ABA Social Media Advisory Opinion
Gray, Cynthia, Judicature
In February, the American Bar Association Standing Committee on Ethics and Professional Responsibility issued an advisory opinion stating that "a judge may participate in electronic social networking, but as with all social relationships and contacts, a judge must comply with relevant provisions of the Code of Judicial Conduct and avoid any conduct that would undermine the judge's independence, integrity, or impartiality, or create an appearance of impropriety."
The committee cautioned that "judges must be very thoughtful in their interactions with others, particularly when using ESM [electronic social media]" and "assume that comments posted to an ESM site will not remain within the circle of the judge's connections."
The committee also described the "obvious differences between in-person and digital social interactions."
In contrast to fluid, face-to-face conversation that usually remains among the participants, messages, videos, or photographs posted to ESM may be disseminated to thousands of people without the consent or knowledge of the original poster.
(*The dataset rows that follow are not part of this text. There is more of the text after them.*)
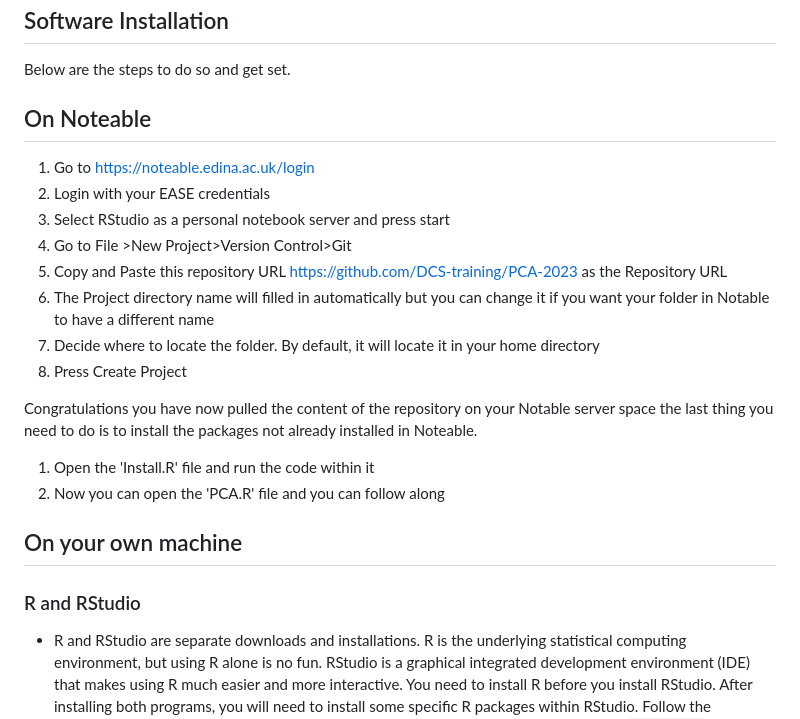
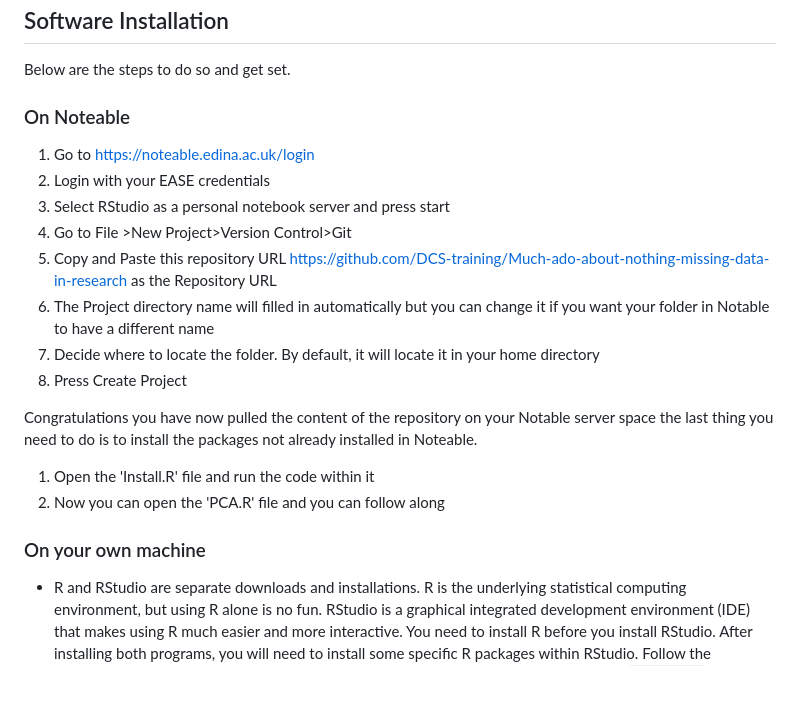
Before and after one commit to DCS-training/Much-ado-about-nothing-missing-data-in-research, a Markdown page: README.md, the part around the change. Rendered like a GitHub page; blank space fills up the shorter version.

```diff
--- a/README.md
+++ b/README.md
@@ -24,13 +24,13 @@ Many of the materials and methods used in this session utilise and were inspired
 
 Below are the steps to do so and get set.
 
-## On Noteable
+### On Noteable
 
 1. Go to https://noteable.edina.ac.uk/login
 2. Login with your EASE credentials
 3. Select RStudio as a personal notebook server and press start
 4. Go to File >New Project>Version Control>Git
-5. Copy and Paste this repository URL https://github.com/DCS-training/PCA-2023 as the Repository URL
+5. Copy and Paste this repository URL https://github.com/DCS-training/Much-ado-about-nothing-missing-data-in-research as the Repository URL
 6. The Project directory name will filled in automatically but you can change it if you want your folder in Notable to have a different name
 7. Decide where to locate the folder. By default, it will locate it in your home directory
 8. Press Create Project
@@ -40,9 +40,7 @@ Congratulations you have now pulled the content of the repository on your Notabl
 1. Open the 'Install.R' file and run the code within it
 2. Now you can open the 'PCA.R' file and you can follow along
 
-## On your own machine
-
-### R and RStudio
+### On your own machine
 
 * R and RStudio are separate downloads and installations. R is the
 underlying statistical computing environment, but using R alone is no
```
Such data have long, perhaps permanent, digital lives such that statements may be recovered, circulated or printed years after being sent. In addition, relations over the internet may be more difficult to manage because, devoid of in-person visual or vocal cues, messages may be taken out of context, misinterpreted, or relayed incorrectly.
The committee reminded judges that, "while sharing comments, photographs, and other information," a judge must keep in mind the requirement that a judge act in a manner that promotes public confidence in the judiciary and stated that a judge should not form relationships with persons or organizations that may convey an impression that the persons or organizations are in a position to influence the judge. …